The first evidences of a place named de Mastalina date back to 1220. The toponym coming from the medieval Latin word mastellum apparently refers to the presence of small hollows in the ground. The village used to be part of the Comunità della Commezzadura. The ancient church dedicated to Saint Anthony the abbot as well as the nearby hospice, whose existence is evidenced since the mid 16th Century were subject for a period to the prioral church of Saint Mary in Campiglio. Between 1819 and 1928 the village was an independent town and later became part of Commezzadura.
The 15th Century church dedicated to Saint Anthony the abbot was restored and enlarged in 1607, when the late Renaissance portal was added on the façade. The small building is sided by a un curious bell tower with a stone pyramid roofing and four side pinnacles. In The interior houses some frescoed paintings attributed to Giovanni and Battista Baschenis (1483; 1489). The 17th Century main altar casket boasts three statues coming from an old late-gothic altar and attributed to the workshop of Narciso da Bolzano (in the last decades of the 15th century).

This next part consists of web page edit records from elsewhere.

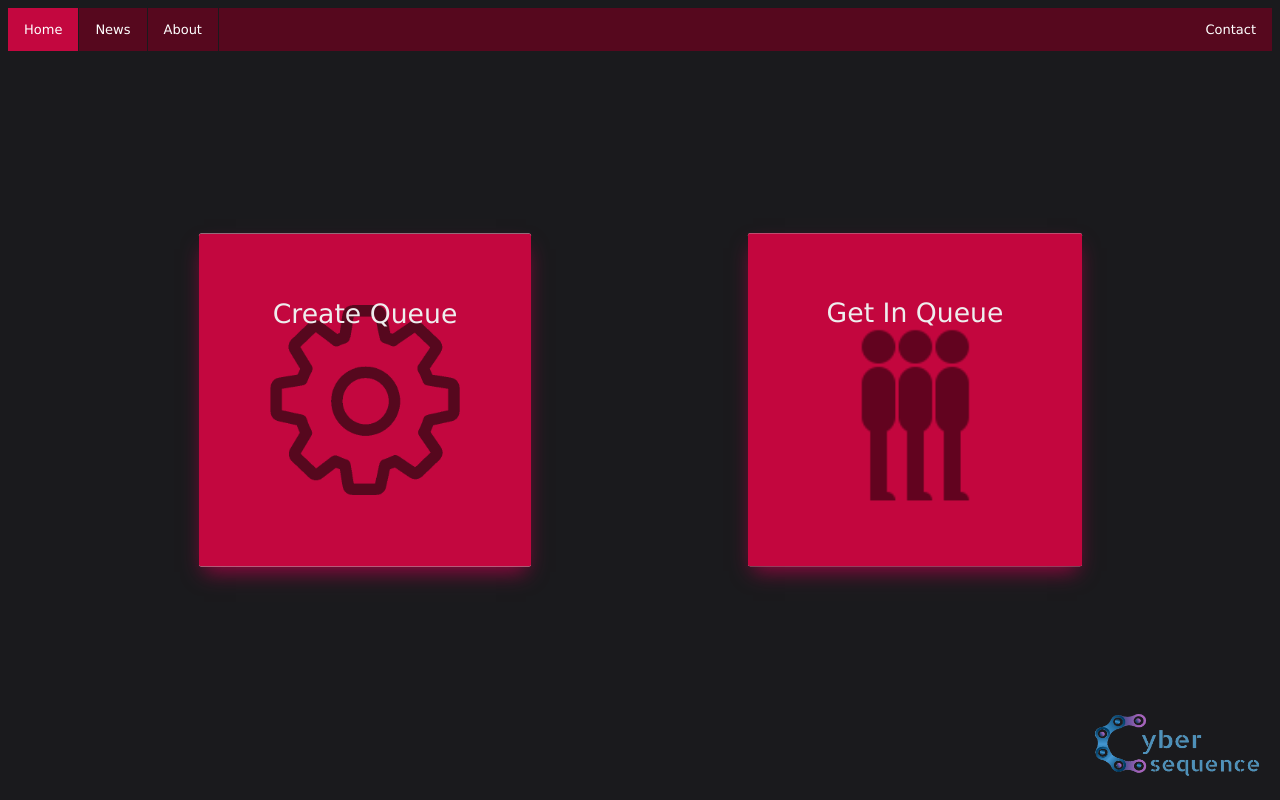
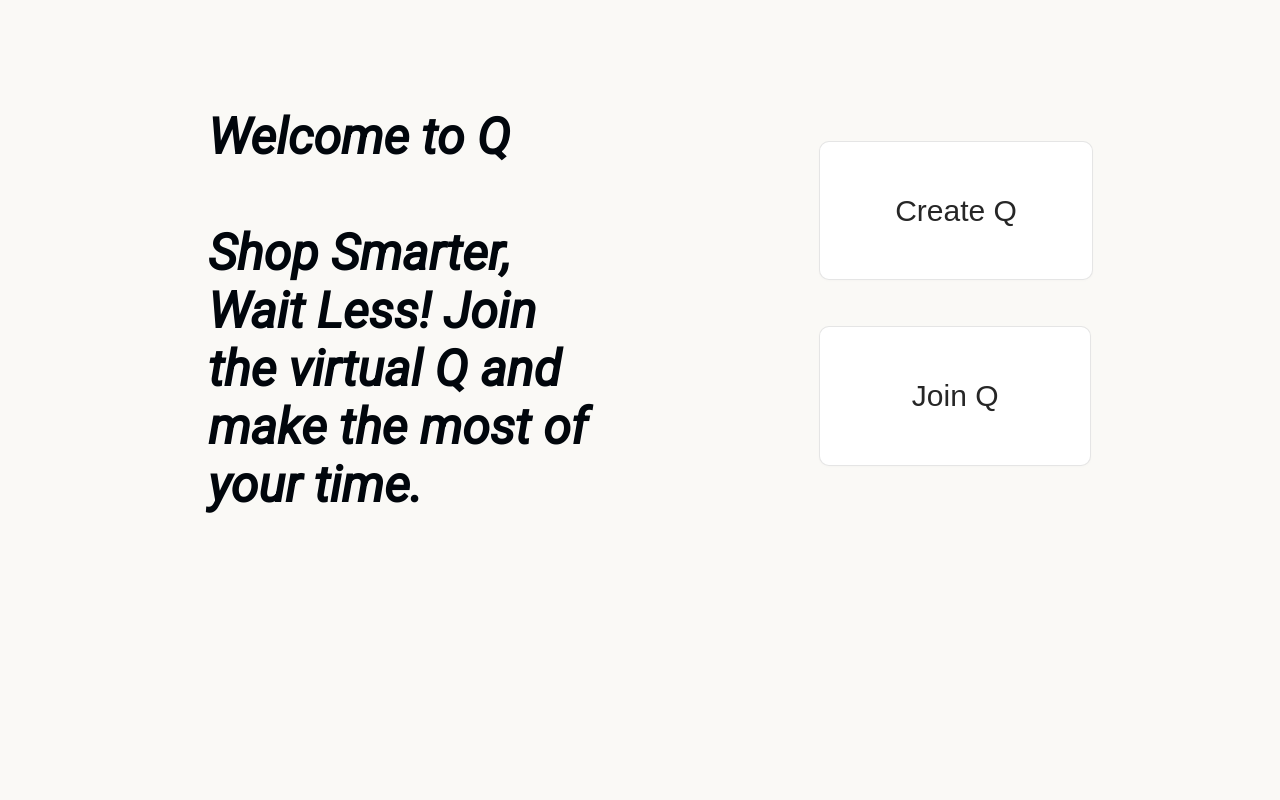
Before and after one commit to kinga112/q, a Flask app: page / in a window 1280 px wide. Run offline with Flask 3, Linux system fonts and the light colour scheme.

Commit message:
new styling

```diff
--- a/templates/about.html
+++ b/templates/about.html
@@ -10,6 +10,7 @@
   padding: 0;
   overflow: hidden;
   background-color: #56081e;
+  border-radius: 7px;
 }
 
 li {
--- a/templates/contact.html
+++ b/templates/contact.html
@@ -10,6 +10,7 @@
   padding: 0;
   overflow: hidden;
   background-color: #56081e;
+  border-radius: 7px;
 }
 
 li {
--- a/templates/home.html
+++ b/templates/home.html
@@ -2,19 +2,21 @@
 <head>
 
 <style>
-
+@import url('https://fonts.googleapis.com/css2?family=Exo:wght@500&family=Roboto:ital@1&display=swap');
 /* NAVBAR */
 ul {
   list-style-type: none;
-  margin: 0;
+  margin: 25 50;
   padding: 0;
   overflow: hidden;
-  background-color: #56081e;
+  background-color: rgba(100, 148, 237, 0.877);
+  border-radius: 7px;
+  box-shadow: 2px 3px 15px #314159;
 }
 
 li {
   float: left;
-  border-right:1px solid #1a1a1d;
+  border-right:2px solid #faf9f685;
 }
 
 li:last-child {
@@ -24,238 +26,20 @@
 li a {
   display: block;
   color: white;
+  font-size: 13pt;
+  font-weight: 600;
   text-align: center;
-  font-size: 13;
-  font-family: Verdana, Geneva, Tahoma, sans-serif;
+  font-family: Roboto;
   padding: 14px 16px;
   text-decoration: none;
 }
 
 li a:hover:not(.active) {
-  background-color: #c3073f;
+  background-color: rgba(41, 95, 196, 0.274);
 }
 
 .active {
-  background-color: #c3073f;
-}
-
-
-/* CREATE BUTTON */
-.create_button
-{
-    position: absolute;
-    top: 50%;
-    right: 550;
-    left: 0;
-    display: block;
-    width: 7.8125vw;
-    height: 7.8125vw;
-    padding: 13vw;
-    margin: 0 auto;
-    border: 0;
-    cursor: pointer;
-    border-radius: 2px;
-    transform: translateY(-50%);
-    box-shadow: 0 10px 20px -5px #950740;
-    overflow: hidden;
-}
-
-.create_button:before, create_button:after
-{
-    content: "";
-    position: absolute;
-    top: 0;
-    right: 0;
-    bottom: 0;
-    left: 0;
-}
-
-.create_button:before
-{
-    background-color: #c3073f;
-    transform: scale(1);
-    background-image: url("{{url_for('static', filename='create_queue_img.png')}}");
-    background-position: center;
-    background-repeat: no-repeat;
-    background-size: 26.0416vw, 26.0416vw;
-    transition: 0.3s ease transform;
-    z-index: 1;
-}
-
-.create_button:after
-{
-    opacity: 0.50;
-    z-index: 2;
-}
-
-.create_button div
-{
-    position: absolute;
-    top: 0;
-    right: 0;
-    bottom: 0;
-    left: 0;
-    z-index: 3;
-}
-
-.create_button div:before, .create_button div:after
-{
-    position: absolute;
-    top: 0;
-    right: 0;
-    left: 0;
-    color: #eeeeee;
-    font-size: 2.083vw;
-    font-family: Verdana, Geneva, Tahoma, sans-serif;
-    line-height: 1;
-    text-align: center;
-    padding: 25px 0;
-    transition: 0.3s ease all;
-}
-
-.create_button div:before
-{
-    content: "Create Queue";
-    padding-top: 5.20833vw;
-    letter-spacing: 0;
-    opacity: 1;
-    transform: scale(1);
-}
-
-.create_button div:after
-{
-    content: "";
-    padding-top: 6.77083vw;
-    letter-spacing: -10px;
-    transform: scale(0);
-    opacity: 0;
-}
-
-.create_button:hover:before
-{
-    transform: scale(1.3);
-}
-
-.create_button:hover div:before
-{
-    letter-spacing: 3px;
-    opacity: 0;
-    transform: scale(4);
-}
-
-.create_button:hover div:after
-{
-    letter-spacing: 0;
-    opacity: 1;
-    transform: scale(1);
-}
-
-/* GET BUTTON */
-.get_button
-{
-    position: absolute;
-    top: 50%;
-    right: 0;
-    left: 550;
-    display: block;
-    width: 7.8125vw;
-    height: 7.8125vw;
-    padding: 13.0208vw;
-    margin: 0 auto;
-    border: 0;
-    cursor: pointer;
-    border-radius: 2px;
-    transform: translateY(-50%);
-    box-shadow: 0 10px 20px -5px #950740;
-    overflow: hidden;
-}
-
-.get_button:before, .get_button:after
-{
-    background-color: #c3073f;
-    content: "";
-    position: absolute;
-    top: 0;
-    right: 0;
-    bottom: 0;
-    left: 0;
-}
-
-.get_button:before
-{
-    transform: scale(1);
-    background-image: url("{{url_for('static', filename='get_in_queue.png')}}");
-    background-size: cover;
-    transition: 0.3s ease transform;
-    z-index: 1;
-}
-
-.get_button:after
-{
-    opacity: 0.50;
-    z-index: 2;
-}
-
-.get_button div
-{
-    position: absolute;
-    top: 0;
-    right: 0;
-    bottom: 0;
-    left: 0;
-    z-index: 3;
-}
-
-.get_button div:before, .get_button div:after
-{
-    position: absolute;
-    top: 0;
-    right: 0;
-    left: 0;
-    color: #eeeeee;
-    font-size: 2.08333vw;
-    font-family: Verdana, Geneva, Tahoma, sans-serif;
-    line-height: 1;
-    text-align: center;
-    padding: 25px 0;
-    transition: 0.3s ease all;
-}
-
-.get_button div:before
-{
-    content: "Get In Queue";
-    padding-top: 5.2083vw;
-    letter-spacing: 0;
-    opacity: 1;
-    transform: scale(1);
-}
-
-.get_button div:after
-{
-    content: "";
-    padding-top: 5.2083vw;
-    letter-spacing: -10px;
-    transform: scale(0);
-    opacity: 0;
-}
-
-.get_button:hover:before
-{
-    transform: scale(1.3);
-}
-
-.get_button:hover div:before
-{
-    letter-spacing: 3px;
-    opacity: 0;
-    transform: scale(4);
-}
-
-.get_button:hover div:after
-{
-    letter-spacing: 0;
-    opacity: 1;
-    transform: scale(1);
+  background-color: #2b4fb4;
 }
 
 #bottom {
@@ -264,28 +48,114 @@
     right:0;
 }
 
+#main-grid{
+    display: grid;
+    grid-template-columns: repeat(2, 1fr);
+}
+
+#left{
+    grid-row: 1;
+    grid-column: 1;
+    color:#01060c;
+    font-size: 50;
+    font-weight: 700;
+    justify-content: center;
+    padding: 100px 50px 100px 200px;
+    margin-top: auto;
+    margin-left: auto;
+    margin-right: auto;
+    margin-bottom: auto;
+}
+
+#right{
+    grid-row: 1;
+    grid-column: 2;
+    justify-content: center;
+    align-items: center;
+    margin-top: auto;
+    margin-left: auto;
+    margin-right: auto;
+    margin-bottom: auto;
+}
+
+/* CSS */
+.button-6 {
+  align-items: center;
+  background-color: #FFFFFF;
+  border: 1px solid rgba(0, 0, 0, 0.1);
+  border-radius: 10px;
+  box-shadow: rgba(0, 0, 0, 0.02) 0 1px 3px 0;
+  box-sizing: border-box;
+  color: rgba(0, 0, 0, 0.85);
+  cursor: pointer;
+  display: inline-flex;
+  font-size: 30px;
+  font-weight: 300;
+  justify-content: center;
+  line-height: 1.25;
+  margin: 15px;
+  min-height: 3rem;
+  padding: 50px 75px;
+  position: relative;
+  text-decoration: none;
+  transition: all 250ms;
+  user-select: none;
+  -webkit-user-select: none;
+  touch-action: manipulation;
+  vertical-align: baseline;
+  width: auto;
+}
+
+.button-6:hover,
+.button-6:focus {
+  border-color: rgba(0, 0, 0, 0.15);
+  box-shadow: rgba(0, 0, 0, 0.1) 0 4px 12px;
+  color: rgba(0, 0, 0, 0.65);
+}
+
+.button-6:hover {
+  transform: translateY(-1px);
+}
+
+.button-6:active {
+  background-color: #F0F0F1;
+  border-color: rgba(0, 0, 0, 0.15);
+  box-shadow: rgba(0, 0, 0, 0.06) 0 2px 4px;
+  color: rgba(0, 0, 0, 0.65);
+  transform: translateY(0);
+}
+
 </style>
 </head>
 
-<body style="background-color: #1a1a1d;">
-
-    <ul>
+<body style="background-color: #FAF9F6; font-family: Roboto">
+    <!-- <ul>
         <li><a class="active" href="/">Home</a></li>
         <li><a href="/news">News</a></li>
         <li><a href="/about">About</a></li>
         <li style="float:right"><a href="/contact">Contact</a></li>
-    </ul>
+    </ul> -->
 
-    <div id='bottom'>
+    <!-- <div id='bottom'>
         <img src="{{url_for('static', filename='new_logo.png')}}" width="200" height="100" style="float:right">
+    </div> -->
+
+    <div id="main-grid">
+        <div id="left">
+            Welcome to Q
+            <br/>
+            <br/>
+            Shop Smarter, Wait Less! Join the virtual Q and make the most of your time.
+        </div>
+        <div id="right">
+            <form action="/create_queue/{{ id }}" method="POST" action="">
+                <button class="button-6" href="/create_queue/{{ id }}" onclick="window.open('/admin/{{ id }}','Admin','width=1000,height=700')">Create Q</button>
+            </form>
+            <form action="/get_in_queue">
+                <button class="button-6">&nbsp;&nbsp;Join Q&nbsp;&nbsp;</button>
+            </form>
+        </div>
     </div>
-
-    <form action="/create_queue/{{ id }}" method="POST" action="">
-        <button class="create_button" href="/create_queue/{{ id }}" onclick="window.open('/admin/{{ id }}','Admin','width=1000,height=1000')"><div></div></button>
-    </form>
-    <form action="/get_in_queue">
-        <button class="get_button"><div></div></button>
-    </form>
 
 </body>
 </html>
--- a/templates/news.html
+++ b/templates/news.html
@@ -10,6 +10,7 @@
   padding: 0;
   overflow: hidden;
   background-color: #56081e;
+  border-radius: 7px;
 }
 
 li {
```
Also changed, not shown: templates/admin.html (+7 -7 lines), templates/create_queue.html (+4 -4 lines), templates/get_in_queue.html (+41 -10 lines), templates/in_queue.html (+37 -8 lines), templates/in_queue_id.html (+27 -6 lines).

The hamlet houses the native house of the Guardi family where, in 1678, was born Domenico, father of the famous painters Francesco and Giovanni Antonio. The building boasts a beautiful portal with a round arch whose keystones are decorated with a serpentine motif. Right of the entrance there is a wall painting portraying the Madonna with Infant Jesus between Saints James and Peter. The house was visited by Francesco in 1778 and in 1782, when he came up to Val di Sole from Venice.